● Task brief
The expected output is the data below, restated word for word.

(Recorded data)
*-*-*

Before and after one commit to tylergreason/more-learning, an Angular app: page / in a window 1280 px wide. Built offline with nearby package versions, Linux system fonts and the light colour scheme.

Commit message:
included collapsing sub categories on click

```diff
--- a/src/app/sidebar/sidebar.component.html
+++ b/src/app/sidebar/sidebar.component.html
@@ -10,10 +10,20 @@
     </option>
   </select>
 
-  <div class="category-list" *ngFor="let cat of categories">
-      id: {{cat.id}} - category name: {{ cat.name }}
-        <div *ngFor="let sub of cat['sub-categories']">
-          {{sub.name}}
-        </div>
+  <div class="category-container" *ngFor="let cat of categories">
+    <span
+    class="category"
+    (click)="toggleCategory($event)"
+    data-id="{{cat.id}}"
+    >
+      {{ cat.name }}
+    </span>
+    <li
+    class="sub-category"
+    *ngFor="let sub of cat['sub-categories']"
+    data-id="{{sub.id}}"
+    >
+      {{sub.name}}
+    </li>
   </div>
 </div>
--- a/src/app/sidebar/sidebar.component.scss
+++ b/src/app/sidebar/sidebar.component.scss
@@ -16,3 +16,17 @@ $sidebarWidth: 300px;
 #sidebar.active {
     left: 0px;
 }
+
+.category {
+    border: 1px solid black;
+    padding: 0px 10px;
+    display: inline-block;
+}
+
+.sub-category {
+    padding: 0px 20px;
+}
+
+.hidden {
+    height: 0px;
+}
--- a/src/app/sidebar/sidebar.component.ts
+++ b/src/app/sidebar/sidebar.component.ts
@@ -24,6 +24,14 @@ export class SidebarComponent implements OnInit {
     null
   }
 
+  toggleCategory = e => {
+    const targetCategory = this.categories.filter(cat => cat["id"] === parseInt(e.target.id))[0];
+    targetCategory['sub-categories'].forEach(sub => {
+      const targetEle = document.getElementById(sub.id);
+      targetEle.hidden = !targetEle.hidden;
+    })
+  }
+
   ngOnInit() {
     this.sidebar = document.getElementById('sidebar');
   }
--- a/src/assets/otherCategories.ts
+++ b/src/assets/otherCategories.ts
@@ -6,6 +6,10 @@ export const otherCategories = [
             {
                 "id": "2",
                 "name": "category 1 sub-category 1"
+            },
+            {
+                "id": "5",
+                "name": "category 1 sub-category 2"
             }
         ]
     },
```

*-*-*

● Exercise answer
Before and after one commit to tylergreason/more-learning, an Angular app: page / in a window 1280 px wide. Built offline with nearby package versions, Linux system fonts and the light colour scheme.

Commit message:
included collapsing sub categories on click

```diff
--- a/src/app/sidebar/sidebar.component.html
+++ b/src/app/sidebar/sidebar.component.html
@@ -10,10 +10,20 @@
     </option>
   </select>
 
-  <div class="category-list" *ngFor="let cat of categories">
-      id: {{cat.id}} - category name: {{ cat.name }}
-        <div *ngFor="let sub of cat['sub-categories']">
-          {{sub.name}}
-        </div>
+  <div class="category-container" *ngFor="let cat of categories">
+    <span
+    class="category"
+    (click)="toggleCategory($event)"
+    data-id="{{cat.id}}"
+    >
+      {{ cat.name }}
+    </span>
+    <li
+    class="sub-category"
+    *ngFor="let sub of cat['sub-categories']"
+    data-id="{{sub.id}}"
+    >
+      {{sub.name}}
+    </li>
   </div>
 </div>
--- a/src/app/sidebar/sidebar.component.scss
+++ b/src/app/sidebar/sidebar.component.scss
@@ -16,3 +16,17 @@ $sidebarWidth: 300px;
 #sidebar.active {
     left: 0px;
 }
+
+.category {
+    border: 1px solid black;
+    padding: 0px 10px;
+    display: inline-block;
+}
+
+.sub-category {
+    padding: 0px 20px;
+}
+
+.hidden {
+    height: 0px;
+}
--- a/src/app/sidebar/sidebar.component.ts
+++ b/src/app/sidebar/sidebar.component.ts
@@ -24,6 +24,14 @@ export class SidebarComponent implements OnInit {
     null
   }
 
+  toggleCategory = e => {
+    const targetCategory = this.categories.filter(cat => cat["id"] === parseInt(e.target.id))[0];
+    targetCategory['sub-categories'].forEach(sub => {
+      const targetEle = document.getElementById(sub.id);
+      targetEle.hidden = !targetEle.hidden;
+    })
+  }
+
   ngOnInit() {
     this.sidebar = document.getElementById('sidebar');
   }
--- a/src/assets/otherCategories.ts
+++ b/src/assets/otherCategories.ts
@@ -6,6 +6,10 @@ export const otherCategories = [
             {
                 "id": "2",
                 "name": "category 1 sub-category 1"
+            },
+            {
+                "id": "5",
+                "name": "category 1 sub-category 2"
             }
         ]
     },
```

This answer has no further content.